Exam Girl returns with good news: the orthopedist will be here very soon, so there is no need for a temporary wrap.  A few more minutes of waiting, and the Bone Doctor arrives, wearing a golf shirt and jeans and looking relaxed, in spite of the minor problem with which he has been presented.  (That would be me.)  Another minute and he is mixing plaster and warm water in a big bowl.  He studies the X-ray as he squeezes white goo through his fingers.  Thankfully, my ulna, albeit cracked, is still straight and true, not poking out in any inappropriate directions.  Thus, there will be no real "setting" of the bone, only wrapping and molding, which takes about ten minutes.  Bone Doctor only gets one frowny face from me, which he totally ignores, and he doesn't speak English, except, "Four weeks."  Cuatro semanas, I confirm.  "Yes.  Four weeks."

An orderly cleans me up and steers me out... wait, I'm not supposed to be in the big waiting room!  I'm supposed to go to the VIP room!  Where's Ean?  But my escort is putting some official-looking papers in my hand, and he motions that I should give them to... guess who? 

Oh dear.  My care is unceremoniously transferred into the hands of Wary Woman, who is apparently the clinic's only money-handler.  She flips through my paperwork, and I notice my credit card on the other side of the glass partition, lined up with a half-dozen others.  As I wait, it occurs to me that she doesn't seem quite so cold, anymore.  She's got my treatment record, and she sees the big cast.  I guess she is revising her opinion of me: still odd, maybe, but clearly not out of place.  I had, indeed, come to the right place. 

She starts tapping away at her keyboard, completing the invoicing process, but then she glances up at me.  Maybe I look a little worn out.  She points to the chairs: "¡Siéntate!"  She smiles, just barely.

Meanwhile, my old amigo Lab Coat Guy has brought Ean to meet me.  We sit for a few minutes before Wary Woman waves at us.  Honestly, she doesn't look even remotely wary, at this point.  She shows us the final bill before she runs the card - 528,000 pesos.   Está bien.  When she pulls the credit card receipt off the machine, I start to lift my big heavy cast up to the counter, but she shoos me away and hands the slip to Ean.  He should sign for me.  She seems to be smiling sympathetically now.  GraciasMuchas gracias.

The security guard opens the door for us, he's smiling too! - and out I go. It is about 3 o'clock.  Three hours, three hundred bucks: we've bought our first Santa Marta souvenir.  It is a souvenir that I will be thrilled to throw away, but the story is mine to keep forever.  More learning opportunities, for the benefit of Team Joy.

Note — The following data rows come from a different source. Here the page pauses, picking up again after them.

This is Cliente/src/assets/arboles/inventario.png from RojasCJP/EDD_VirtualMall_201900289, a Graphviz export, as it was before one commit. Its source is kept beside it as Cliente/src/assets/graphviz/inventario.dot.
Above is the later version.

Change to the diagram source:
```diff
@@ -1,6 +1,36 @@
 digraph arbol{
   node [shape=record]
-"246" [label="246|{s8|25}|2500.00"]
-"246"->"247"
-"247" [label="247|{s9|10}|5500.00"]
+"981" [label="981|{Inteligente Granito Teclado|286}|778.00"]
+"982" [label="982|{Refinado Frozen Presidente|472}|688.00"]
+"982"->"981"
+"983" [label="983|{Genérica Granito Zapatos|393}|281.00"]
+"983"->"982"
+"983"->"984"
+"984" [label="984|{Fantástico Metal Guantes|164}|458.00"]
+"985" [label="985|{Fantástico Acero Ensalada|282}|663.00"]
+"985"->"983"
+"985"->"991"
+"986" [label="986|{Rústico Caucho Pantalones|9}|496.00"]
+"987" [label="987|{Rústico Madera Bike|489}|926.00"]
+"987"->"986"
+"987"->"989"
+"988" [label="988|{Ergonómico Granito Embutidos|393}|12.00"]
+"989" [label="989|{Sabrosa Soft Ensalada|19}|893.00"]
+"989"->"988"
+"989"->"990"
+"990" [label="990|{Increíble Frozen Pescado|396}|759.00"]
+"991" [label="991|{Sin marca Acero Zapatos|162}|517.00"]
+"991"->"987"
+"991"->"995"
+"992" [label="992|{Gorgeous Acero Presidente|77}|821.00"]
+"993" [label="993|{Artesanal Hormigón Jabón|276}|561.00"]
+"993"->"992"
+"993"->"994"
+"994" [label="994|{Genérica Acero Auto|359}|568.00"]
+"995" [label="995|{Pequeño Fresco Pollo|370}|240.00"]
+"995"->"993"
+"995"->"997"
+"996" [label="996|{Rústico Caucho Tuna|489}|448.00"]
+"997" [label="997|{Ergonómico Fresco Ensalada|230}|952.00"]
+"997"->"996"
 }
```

  1. I loved the great description AND the xrays!!! LC

  2. I loved the great description AND the xrays!LC

  3. So can Ean just cut this damn thing off, when the time comes?

  4. Good luck with that Jane... It looked like he put the plaster on WAY thick- what on earth is Ean going to cut it with???

  5. Good luck with that Jane... It looks like Columbian golf shirt doctor put the plaster on THICK! How is Ean supposed to cut that off and not get your arm? :)

  6. After EXTENSIVE research on the internet (so how could I possibly go wrong?), the new plan is to soak the cast off in a solution of warm water and vinegar. I'm supposed to "score" the plaster to help the water soak in (like with a box cutter or utility knife), and then unwrap and or cut with kitchen shears. What do you think? :-O

  7. And I totally wish I would have named him Golf Shirt Doctor instead of Bone Doctor. WAY better.

  8. Hey Janie! Your anecdotes of trying to navigate in a foreign culture in a foreign language are so freaking familiar...

    I hate being the 'dumb' foreigner. Learning a new language and a new culture can be so humiliating sometimes--you just want to scream "I know what I am talking about in MY language, buddy!" He he...

    Anyway, hope it is healing well and we did find tin snips to be helpful in cast removal (broke my arm right before a move from Reno, NV, back to San Diego and sure as heck wasn't going to pay a doctor visit for cast removal. Wasn't in the budget!!!) Didn't soak it but I'm sure that would work, too.

    Love to you and Ean!